Action item:
The entries are to be repeated exactly, with all pictures omitted.

Version difference data
______

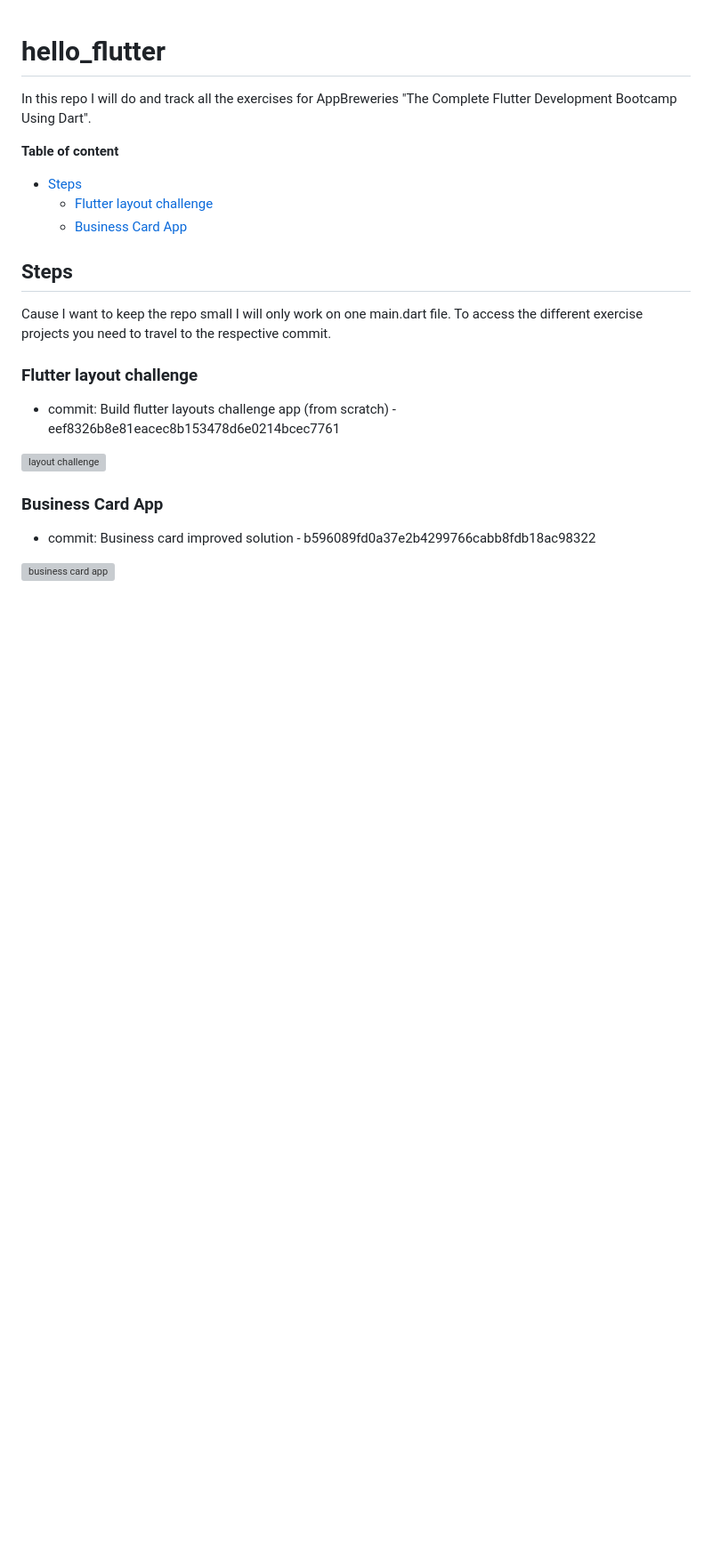
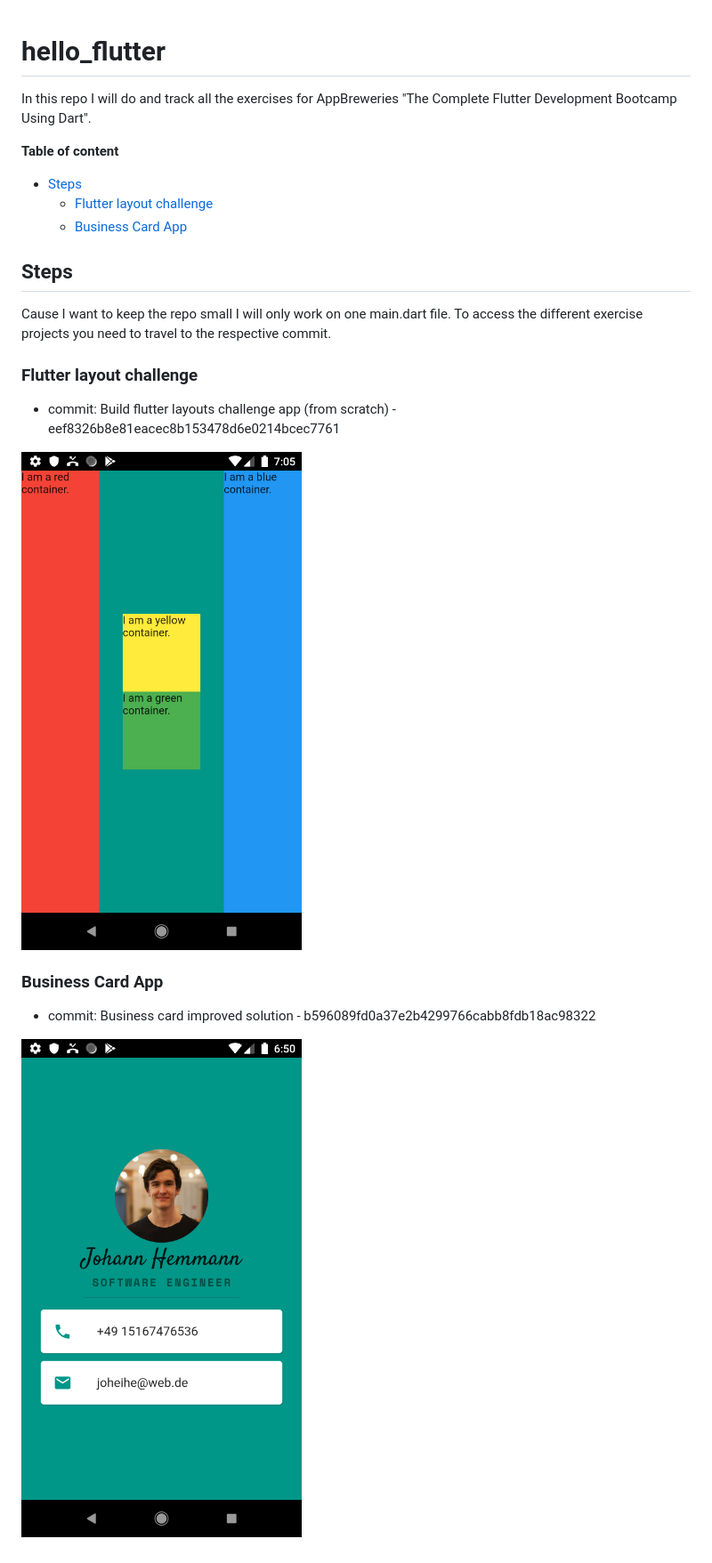
Before and after one commit to Urhengulas/hello_flutter, a Markdown page: README.md, the part around the change. Shown: that part at 89% size. GitHub-like rendering; pictures changed too: steps/flutter_business_card.png (added), steps/layout_challenge.png (added); blank space fills up the shorter version; grey boxes are pictures that could not be loaded.

Commit message:
[FIX] broken pictures

```diff
--- a/README.md
+++ b/README.md
@@ -13,9 +13,9 @@ Cause I want to keep the repo small I will only work on one main.dart file. To a
 ### Flutter layout challenge
 - commit: Build flutter layouts challenge app (from scratch) - eef8326b8e81eacec8b153478d6e0214bcec7761
 
-![layout challenge](img/layout_challenge.png)
+![layout challenge](steps/layout_challenge.png)
 
 ### Business Card App
 - commit: Business card improved solution - b596089fd0a37e2b4299766cabb8fdb18ac98322
 
-![business card app](img/flutter_business_card.png)
+![business card app](steps/flutter_business_card.png)
```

______

Problem solution:
Before and after one commit to Urhengulas/hello_flutter, a Markdown page: README.md, the part around the change. Shown: that part at 89% size. GitHub-like rendering; pictures changed too: steps/flutter_business_card.png (added), steps/layout_challenge.png (added); blank space fills up the shorter version; grey boxes are pictures that could not be loaded.

Commit message:
[FIX] broken pictures

```diff
--- a/README.md
+++ b/README.md
@@ -13,9 +13,9 @@ Cause I want to keep the repo small I will only work on one main.dart file. To a
 ### Flutter layout challenge
 - commit: Build flutter layouts challenge app (from scratch) - eef8326b8e81eacec8b153478d6e0214bcec7761
 
-![layout challenge](img/layout_challenge.png)
+![layout challenge](steps/layout_challenge.png)
 
 ### Business Card App
 - commit: Business card improved solution - b596089fd0a37e2b4299766cabb8fdb18ac98322
 
-![business card app](img/flutter_business_card.png)
+![business card app](steps/flutter_business_card.png)
```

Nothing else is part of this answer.